As a result, Jews view this legal principle as deriving from the Biblical authority. . . .The United States has a Constitution under which the government functions, and the Bill of Rights which protects basic human rights and freedom - rights derived from the Almighty according to the secular foundational documents of these United States - freedom of speech, freedom of worship, freedom of education and freedom to organize political parties. Judaism accepts this situation without issue.
Sharia would seem to have much in common with Halacha. Sharia means “the path” (as does the Hebrew word halacha at its etymological root) and, on its face might be described as the religious code for living the moral system according to Islamic tradition…perhaps, in the same way the Bible would serve for Christians. The question with Sharia (as with Halacha) is the same . . . Does the Rabbinic principle of ‘the law of the land is paramount’ apply in Islam?
You peel back the layers and understand that Sharia refers both to the Islamic system of law and the totality of the Islamic way of life. . . .Whereas Judaism took the Torah and its commands as rubrics within which to live . . . Sharia holds a different view.
Muslims believe that the Qur’an is the direct word of Allah delivered to the last and greatest prophet Muhammad. Therefore, it is immutable, perfect, unchangeable, static, and unchanging. What can’t be derived from the Qur’an may be gleaned from the Sunna, which relates how Muhammad conducted his life in practice, and is considered by Muslims to be immutable for all time.
So, if Muhammad used the pretext of a hudna or tahadiya (two Qur’anic terms meaning an impermanent cessation of military hostilities) to regroup and strengthen his forces for a future battle against the Banu Quraysh, killing and enslaving the Jews in Arabia, legitimizing the rape of women as a tactic in war, it applies today as a tactic. (Parenthetically, the treatment of Jews as described and prescribed in the Qur’an is particular graphic and loathsome…kill the Jew where one finds a Jew and do so for glory and honor.) If the punishment for rudd/apostasy, to a murtadd was death, then apostasy continues to be a capital offense. Homosexuality, adultery, freedom of speech issues when it comes to criticizing Islam or Muhammad or drawing satire cartoons such as the Jylland Posten satires by Kurt Westergaard are capital offenses under Islam…How does this impact our Bill of Rights as Islam is as it has always been, expansionary, supercessionist?
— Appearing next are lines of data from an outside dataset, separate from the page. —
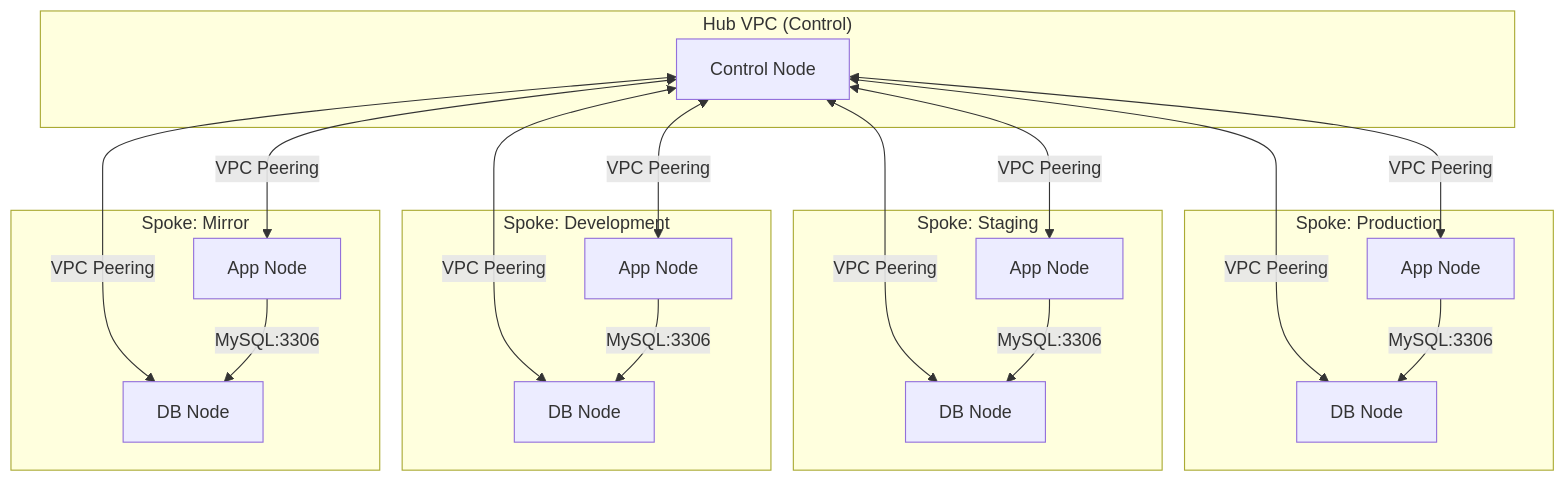
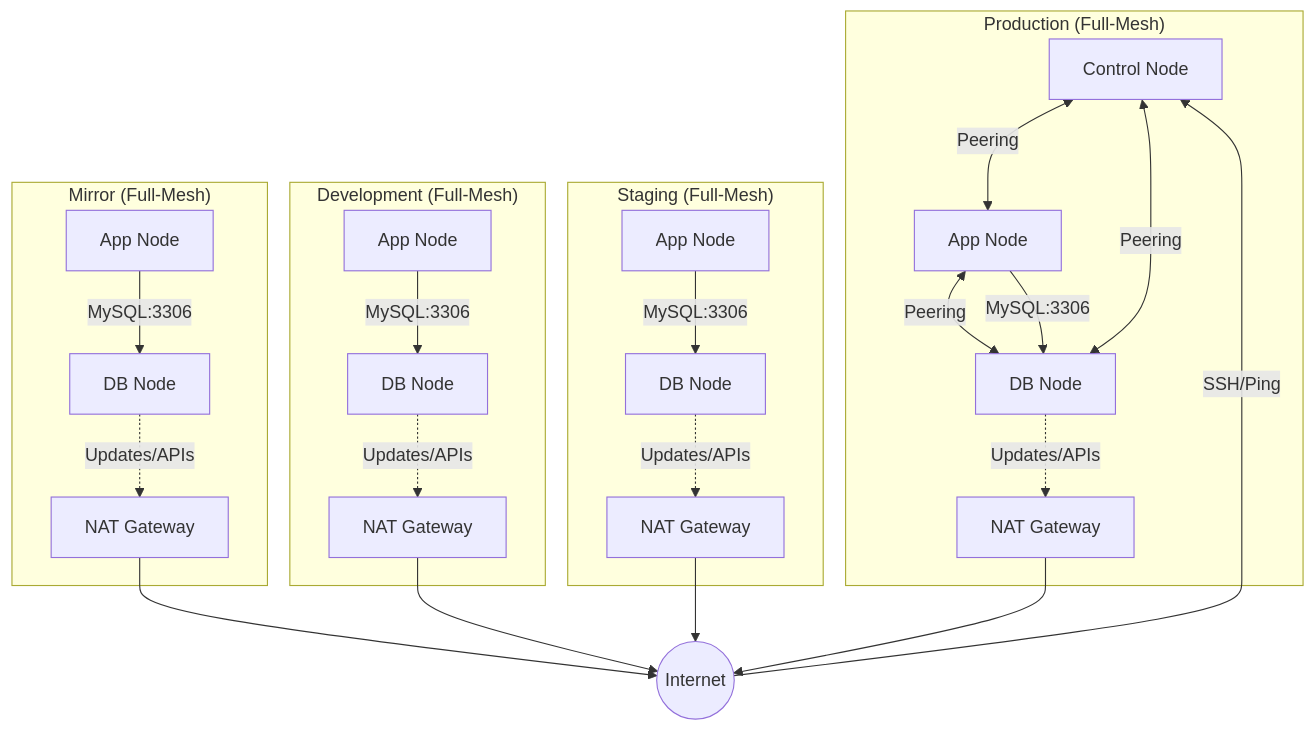
The diagram in PROJECT.md (ersaazis/project_terraform), drawn with Mermaid before and after one commit. The commit also changed other lines of this file and 94 other files, not shown here.

````diff
--- a/PROJECT.md
+++ b/PROJECT.md
@@ -9,40 +9,45 @@
 ```mermaid
 graph TD
-    subgraph "Hub VPC (Control)"
-        C[Control Node]
+    subgraph "Production (Full-Mesh)"
+        PC[Control Node]
+        PA[App Node]
+        PD[DB Node]
+        PNG[NAT Gateway]
     end
 
-    subgraph "Spoke: Production"
-        PA[App Node]
-        PD[DB Node]
+    subgraph "Staging (Full-Mesh)"
+        SA[App Node]
+        SD[DB Node]
+        SNG[NAT Gateway]
     end
 
-    subgraph "Spoke: Staging"
-        SA[App Node]
-        SD[DB Node]
+    subgraph "Development (Full-Mesh)"
+        DA[App Node]
+        DD[DB Node]
+        DNG[NAT Gateway]
+    end
+    
+    subgraph "Mirror (Full-Mesh)"
+        MA[App Node]
+        MD[DB Node]
+        MNG[NAT Gateway]
     end
 
-    subgraph "Spoke: Development"
-        DA[App Node]
-        DD[DB Node]
-    end
-    
-    subgraph "Spoke: Mirror"
-        MA[App Node]
-        MD[DB Node]
-    end
+    %% Full-Mesh Peering
+    PC <-->|Peering| PA
+    PC <-->|Peering| PD
+    PA <-->|Peering| PD
 
-    C <-->|VPC Peering| PA
-    C <-->|VPC Peering| PD
-    C <-->|VPC Peering| SA
-    C <-->|VPC Peering| SD
-    C <-->|VPC Peering| DA
-    C <-->|VPC Peering| DD
-    C <-->|VPC Peering| MA
-    C <-->|VPC Peering| MD
+    %% External Access
+    Internet((Internet)) -->|SSH/Ping| PC
+    PD -.->|Updates/APIs| PNG --> Internet
+    SD -.->|Updates/APIs| SNG --> Internet
+    DD -.->|Updates/APIs| DNG --> Internet
+    MD -.->|Updates/APIs| MNG --> Internet
 
+    %% Service Traffic
     PA -->|MySQL:3306| PD
     SA -->|MySQL:3306| SD
     DA -->|MySQL:3306| DD
     MA -->|MySQL:3306| MD
 ```
````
Or, in the words of a number of its defenders in the US, Islam is not meant to be one amongst equals but to be the supreme law of the land?
Because in Islam, Religion is State and State is Religion.
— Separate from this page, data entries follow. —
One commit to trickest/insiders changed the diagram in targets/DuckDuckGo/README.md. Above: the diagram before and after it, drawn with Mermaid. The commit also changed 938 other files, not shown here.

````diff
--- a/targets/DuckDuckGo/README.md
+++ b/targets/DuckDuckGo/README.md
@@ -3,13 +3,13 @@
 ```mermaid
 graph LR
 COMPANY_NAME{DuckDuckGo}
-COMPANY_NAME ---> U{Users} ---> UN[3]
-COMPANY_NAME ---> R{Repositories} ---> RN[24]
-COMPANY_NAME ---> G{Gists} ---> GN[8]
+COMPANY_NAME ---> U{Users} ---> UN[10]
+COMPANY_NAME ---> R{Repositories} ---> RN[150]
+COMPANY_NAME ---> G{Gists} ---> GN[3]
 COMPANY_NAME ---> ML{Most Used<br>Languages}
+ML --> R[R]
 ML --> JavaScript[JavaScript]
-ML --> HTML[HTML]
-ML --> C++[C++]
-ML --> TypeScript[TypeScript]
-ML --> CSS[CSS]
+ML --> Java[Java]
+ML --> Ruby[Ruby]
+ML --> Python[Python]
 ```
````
Islam is political, and is determined to conquer. It concerns the unofficial sixth pillar of Islam, Jihad. It can be overt as in outright military hostilities and actions, and it can be expressed in the manner in which non-Muslims are treated under Muslim governing authority. It can be covert in the manner in which the court system is used to further the grand goals of preferences for Muslims above others, and the use of Da’wa (conversionary outreach) and Taqiyyah (Islamic religiously sanctioned dissimilitude).
[. . .]
The values of Islam couldn’t be more different than American values of freedom, liberty, and individual responsibility. Also, the concept that all men (and women) are created equal under God and should be treated accordingly is a concept that doesn’t exist in Islam, beginning with its foundational and doctrinal texts.
[. . .]
Posted on 09/03/2011 10:23 PM by Jerry Gordon
4 Sep 2011
The difference between this article and the Time's: The facts.